Senate passes bill to keep college piracy at bay
To keep abreast of what universities are doing to combat campus piracy, Congress wants to see report cards from school administrators.
The Senate passed a major education bill that includes a provision requiring 25 colleges experiencing the most online bootlegging to inform lawmakers of precise measures being taken to detect and prevent student pirates and to educate all students about the wrongs and potential consequences of piracy.
Senate Majority Leader Harry Reid (D-Nev.) attached the provision to the Higher Education Reauthorization Act, which the Senate approved on Tuesday.
The provision calls for the 25 universities that have received the most notices of digital copyright infringement to do the following:
- Provide evidence of having informed students of school policies on illegal downloading and sharing of protected material
- Peview plans and procedures for preventing piracy and determine whether they need to be improved or changed
- Show they have developed a plan to implement a technology-based deterrent to prevent illegal downloading or peer-to-peer distribution of protected material on the campus computer network.
The universities will report to the Dept. of Education.
Motion Picture Assn. of America topper Dan Glickman praised Reid, noting that “some college students are abusing powerful taxpayer-funded computer networks to download and distrib-ute movies and other copyrighted material, which is why we are committed to working with universities to develop and implement plans to address this problem.”
The MPAA estimates that the industry loses about $500 million annually to campus piracy.
“We commend the majority leader for focusing on such an important issue,” said Mitch Bainwol, chief exec of the Recording Industry Assn. of America, in a statement. “The theft of music on campus and elsewhere not only hinders record companies’ investment in new bands of tomorrow but poses serious problems for schools whose students use P2P networks to engage in copyright theft.”
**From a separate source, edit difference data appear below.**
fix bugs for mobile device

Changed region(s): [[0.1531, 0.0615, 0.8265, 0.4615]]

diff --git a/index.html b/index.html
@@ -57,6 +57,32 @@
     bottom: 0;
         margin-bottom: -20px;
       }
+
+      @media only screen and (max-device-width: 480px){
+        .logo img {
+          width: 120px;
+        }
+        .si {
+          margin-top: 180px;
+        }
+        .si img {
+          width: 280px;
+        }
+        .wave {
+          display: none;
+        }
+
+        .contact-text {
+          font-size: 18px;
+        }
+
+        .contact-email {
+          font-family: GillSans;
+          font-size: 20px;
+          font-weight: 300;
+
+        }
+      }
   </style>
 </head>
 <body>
The Copyright Alliance also voiced support for Reid’s effort. “We at the Copyright Alliance believe enactment of this amendment would in a few short years lead to significantly reduced campus piracy and a decreasingly active role for the federal government,” said CA exec director Patrick Ross. “That is a win-win-win for copyright owners, institutions of higher learning and the taxpayers who fund them and U.S. policymakers.”
The Copyright Alliance is a consortium of more than 30 separate entertainment, media and software companies as well as labor guilds and trade unions. Reed Elsevier, which owns Variety, is a member.